- ASSIGNMENT -
Where a line of the records contains the word "taaluma", show that line.

- DATA TO PROCESS -
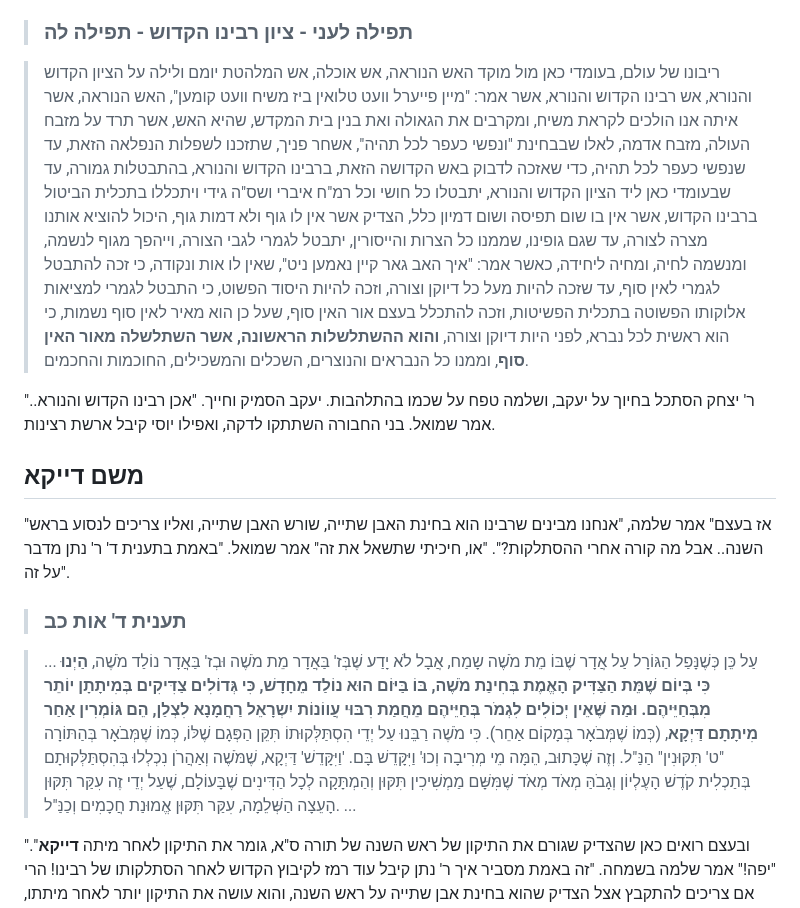
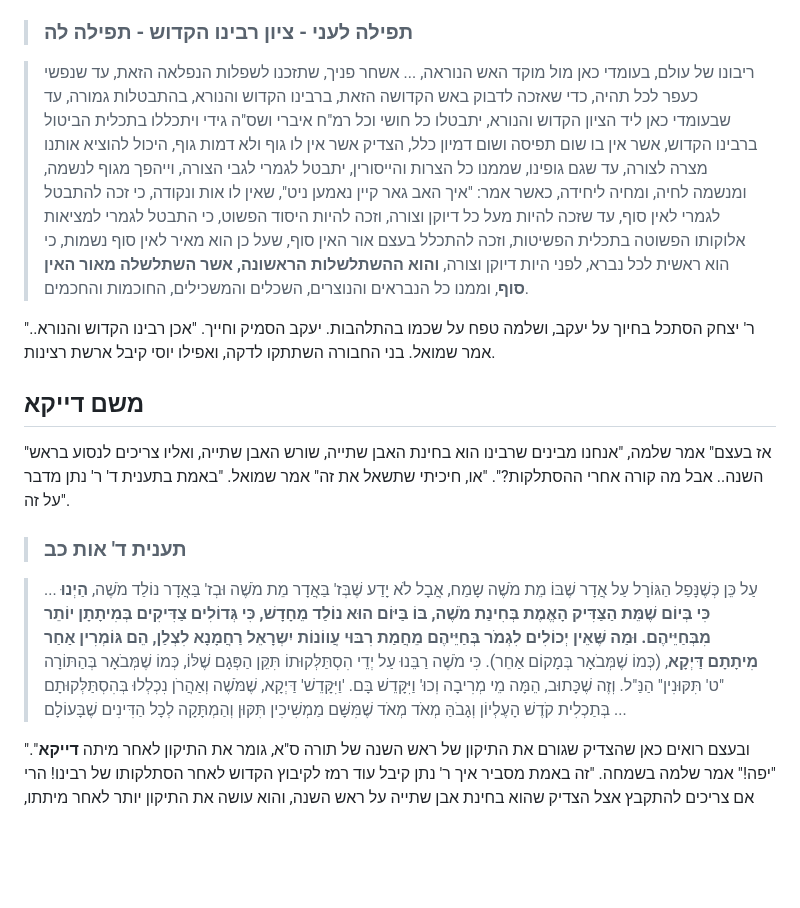
Before and after one commit to david-hoze/torah-writing, a Markdown page: uman-rosh-hashana/taaluma/taaluma-5.md, the part around one of its changes. Drawn GitHub-style; blank space fills up the shorter version.

```diff
--- a/uman-rosh-hashana/taaluma/taaluma-5.md
+++ b/uman-rosh-hashana/taaluma/taaluma-5.md
@@ -95,7 +95,7 @@
 
 >### תפילה לעני - ציון רבינו הקדוש - תפילה לה
 
->ריבונו של עולם, בעומדי כאן מול מוקד האש הנוראה, אש אוכלה, אש המלהטת יומם ולילה על הציון הקדוש והנורא, אש רבינו הקדוש והנורא, אשר אמר: "מיין פייערל וועט טלואין ביז משיח וועט קומען", האש הנוראה, אשר איתה אנו הולכים לקראת משיח, ומקרבים את הגאולה ואת בנין בית המקדש,  שהיא האש, אשר תרד על מזבח העולה, מזבח אדמה, לאלו שבבחינת "ונפשי כעפר לכל תהיה", אשחר פניך, שתזכנו לשפלות הנפלאה הזאת, עד שנפשי כעפר לכל תהיה, כדי שאזכה לדבוק באש הקדושה הזאת, ברבינו הקדוש והנורא, בהתבטלות גמורה, עד שבעומדי כאן ליד הציון הקדוש והנורא, יתבטלו כל חושי וכל רמ"ח איברי ושס"ה גידי ויתכללו בתכלית הביטול ברבינו הקדוש, אשר אין בו שום תפיסה ושום דמיון כלל, הצדיק אשר אין לו גוף ולא דמות גוף, היכול להוציא אותנו מצרה לצורה, עד שגם גופינו, שממנו כל הצרות והייסורין, יתבטל לגמרי לגבי הצורה, וייהפך מגוף לנשמה, ומנשמה לחיה, ומחיה ליחידה, כאשר אמר: "איך האב גאר קיין נאמען ניט", שאין לו אות ונקודה, כי זכה להתבטל לגמרי לאין סוף, עד שזכה להיות מעל כל דיוקן וצורה, וזכה להיות היסוד הפשוט, כי התבטל לגמרי למציאות אלוקותו הפשוטה בתכלית הפשיטות, וזכה להתכלל בעצם אור האין סוף, שעל כן הוא מאיר לאין סוף נשמות, כי הוא ראשית לכל נברא, לפני היות דיוקן וצורה, **והוא ההשתלשלות הראשונה, אשר השתלשלה מאור האין סוף**, וממנו כל הנבראים והנוצרים, השכלים והמשכילים, החוכמות והחכמים.
+>ריבונו של עולם, בעומדי כאן מול מוקד האש הנוראה, ... אשחר פניך, שתזכנו לשפלות הנפלאה הזאת, עד שנפשי כעפר לכל תהיה, כדי שאזכה לדבוק באש הקדושה הזאת, ברבינו הקדוש והנורא, בהתבטלות גמורה, עד שבעומדי כאן ליד הציון הקדוש והנורא, יתבטלו כל חושי וכל רמ"ח איברי ושס"ה גידי ויתכללו בתכלית הביטול ברבינו הקדוש, אשר אין בו שום תפיסה ושום דמיון כלל, הצדיק אשר אין לו גוף ולא דמות גוף, היכול להוציא אותנו מצרה לצורה, עד שגם גופינו, שממנו כל הצרות והייסורין, יתבטל לגמרי לגבי הצורה, וייהפך מגוף לנשמה, ומנשמה לחיה, ומחיה ליחידה, כאשר אמר: "איך האב גאר קיין נאמען ניט", שאין לו אות ונקודה, כי זכה להתבטל לגמרי לאין סוף, עד שזכה להיות מעל כל דיוקן וצורה, וזכה להיות היסוד הפשוט, כי התבטל לגמרי למציאות אלוקותו הפשוטה בתכלית הפשיטות, וזכה להתכלל בעצם אור האין סוף, שעל כן הוא מאיר לאין סוף נשמות, כי הוא ראשית לכל נברא, לפני היות דיוקן וצורה, **והוא ההשתלשלות הראשונה, אשר השתלשלה מאור האין סוף**, וממנו כל הנבראים והנוצרים, השכלים והמשכילים, החוכמות והחכמים.
 
 ר' יצחק הסתכל בחיוך על יעקב, ושלמה טפח על שכמו בהתלהבות. יעקב הסמיק וחייך. "אכן רבינו הקדוש והנורא.." אמר שמואל. בני החבורה השתתקו לדקה, ואפילו יוסי קיבל ארשת רצינות.
 
@@ -105,7 +105,7 @@
 
 >### תענית ד' אות כב
 
->... עַל כֵּן כְּשֶׁנָּפַל הַגּוֹרָל עַל אֲדָר שֶׁבּוֹ מֵת מֹשֶׁה שָמַח, אֲבָל לֹא יָדַע שֶׁבְּז' בַּאֲדָר מֵת מֹשֶׁה וּבְז' בַּאֲדָר נוֹלַד מֹשֶׁה, **הַיְנוּ כִּי בְּיוֹם שֶׁמֵּת הַצַּדִּיק הָאֱמֶת בְּחִינַת מֹשֶׁה, בּוֹ בַּיּוֹם הוּא נוֹלַד מֵחָדָשׁ, כִּי גְּדוֹלִים צַדִּיקִים בְּמִיתָתָן יוֹתֵר מִבְּחַיֵּיהֶם. וּמַה שֶּׁאֵין יְכוֹלִים לִגְמֹר בְּחַיֵּיהֶם מֵחֲמַת רִבּוּי עֲווֹנוֹת יִשְרָאֵל רַחֲמָנָא לִצְלַן, הֵם גּוֹמְרִין אַחַר מִיתָתָם דַּיְקָא**, (כְּמוֹ שֶׁמְּבֹאָר בְּמָקוֹם אַחֵר). כִּי מֹשֶׁה רַבֵּנוּ עַל יְדֵי הִסְתַּלְּקוּתוֹ תִּקֵּן הַפְּגָם שֶׁלּוֹ, כְּמוֹ שֶׁמְּבֹאָר בְּהַתּוֹרָה "ט' תִּקּוּנִין" הַנַּ"ל. וְזֶה שֶׁכָּתוּב, הֵמָּה מֵי מְרִיבָה וְכוּ' וַיִּקָּדֵשׁ בָּם. 'וַיִּקָּדֵשׁ' דַּיְקָא, שֶׁמֹּשֶׁה וְאַהֲרֹן נִכְלְלוּ בְּהִסְתַּלְּקוּתָם בְּתַכְלִית קֹדֶשׁ הָעֶלְיוֹן וְגָבֹהַּ מְאֹד מְאֹד שֶׁמִּשָּׁם מַמְשִׁיכִין תִּקּוּן וְהַמְתָּקָה לְכָל הַדִּינִים שֶׁבָּעוֹלָם, שֶׁעַל יְדֵי זֶה עִקַּר תִּקּוּן הָעֵצָה הַשְּׁלֵמָה, עִקַּר תִּקּוּן אֱמוּנַת חֲכָמִים וְכַנַּ"ל. ...
+>... עַל כֵּן כְּשֶׁנָּפַל הַגּוֹרָל עַל אֲדָר שֶׁבּוֹ מֵת מֹשֶׁה שָמַח, אֲבָל לֹא יָדַע שֶׁבְּז' בַּאֲדָר מֵת מֹשֶׁה וּבְז' בַּאֲדָר נוֹלַד מֹשֶׁה, **הַיְנוּ כִּי בְּיוֹם שֶׁמֵּת הַצַּדִּיק הָאֱמֶת בְּחִינַת מֹשֶׁה, בּוֹ בַּיּוֹם הוּא נוֹלַד מֵחָדָשׁ, כִּי גְּדוֹלִים צַדִּיקִים בְּמִיתָתָן יוֹתֵר מִבְּחַיֵּיהֶם. וּמַה שֶּׁאֵין יְכוֹלִים לִגְמֹר בְּחַיֵּיהֶם מֵחֲמַת רִבּוּי עֲווֹנוֹת יִשְרָאֵל רַחֲמָנָא לִצְלַן, הֵם גּוֹמְרִין אַחַר מִיתָתָם דַּיְקָא**, (כְּמוֹ שֶׁמְּבֹאָר בְּמָקוֹם אַחֵר). כִּי מֹשֶׁה רַבֵּנוּ עַל יְדֵי הִסְתַּלְּקוּתוֹ תִּקֵּן הַפְּגָם שֶׁלּוֹ, כְּמוֹ שֶׁמְּבֹאָר בְּהַתּוֹרָה "ט' תִּקּוּנִין" הַנַּ"ל. וְזֶה שֶׁכָּתוּב, הֵמָּה מֵי מְרִיבָה וְכוּ' וַיִּקָּדֵשׁ בָּם. 'וַיִּקָּדֵשׁ' דַּיְקָא, שֶׁמֹּשֶׁה וְאַהֲרֹן נִכְלְלוּ בְּהִסְתַּלְּקוּתָם בְּתַכְלִית קֹדֶשׁ הָעֶלְיוֹן וְגָבֹהַּ מְאֹד מְאֹד שֶׁמִּשָּׁם מַמְשִׁיכִין תִּקּוּן וְהַמְתָּקָה לְכָל הַדִּינִים שֶׁבָּעוֹלָם ...
 
 "ובעצם רואים כאן שהצדיק שגורם את התיקון של ראש השנה של תורה ס"א, גומר את התיקון לאחר מיתה **דייקא**". "יפה!" אמר שלמה בשמחה. "זה באמת מסביר איך ר' נתן קיבל עוד רמז לקיבוץ הקדוש לאחר הסתלקותו של רבינו! הרי אם צריכים להתקבץ אצל הצדיק שהוא בחינת אבן שתייה על ראש השנה, והוא עושה את התיקון יותר לאחר מיתתו, וודאי שצריכים גם להתקבץ **לאחר** ההסתלקות!". בני החבורה הביטו אחד בשני בשמחה. "אבל.." אמר שלמה בהסתייגות מה. שמואל הסתכל על חברו. "יש עוד משהו שמטריד אותך, נכון?". שלמה חייך. "כן.. אולי יש איזה מקור מפורש לעניין **קבר הצדיק** בקשר לאבן שתייה?". שמואל כיווץ גבותיו והרהר בדבר. "תראה.. כשעברתי על ההלכות שר' נתן כתב על אבן שתייה, בזמן שר' יצחק עמל על להסביר את המושג 'אבן שתייה', לא מצאתי אזכור של קבר הצדיק..". יוסי פתאום התעורר לחיים מתוך הנגן שלו. "שנייה, אמרתם שאבן שתייה זה מקומו של עולם, לא?". ר' יצחק והחברים הנהנו לעבר יוסי. "אז למה אתם לא מסתכלים על גביית חוב מלקוחות ג'?". שמואל הסתכל על יוסי בחיוך, ומיהר למדף שם היו ספרי ברסלב. הוא הביא את כרך חו"מ א' ודפדף בזריזות. "או, הנה!".
 
```
Also changed, not shown: other parts of uman-rosh-hashana/taaluma/taaluma-5.md (+4 -4 lines).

- ANSWER SPACE -
Before and after one commit to david-hoze/torah-writing, a Markdown page: uman-rosh-hashana/taaluma/taaluma-5.md, the part around one of its changes. Drawn GitHub-style; blank space fills up the shorter version.
--- a/uman-rosh-hashana/taaluma/taaluma-5.md
+++ b/uman-rosh-hashana/taaluma/taaluma-5.md
Also changed, not shown: other parts of uman-rosh-hashana/taaluma/taaluma-5.md (+4 -4 lines).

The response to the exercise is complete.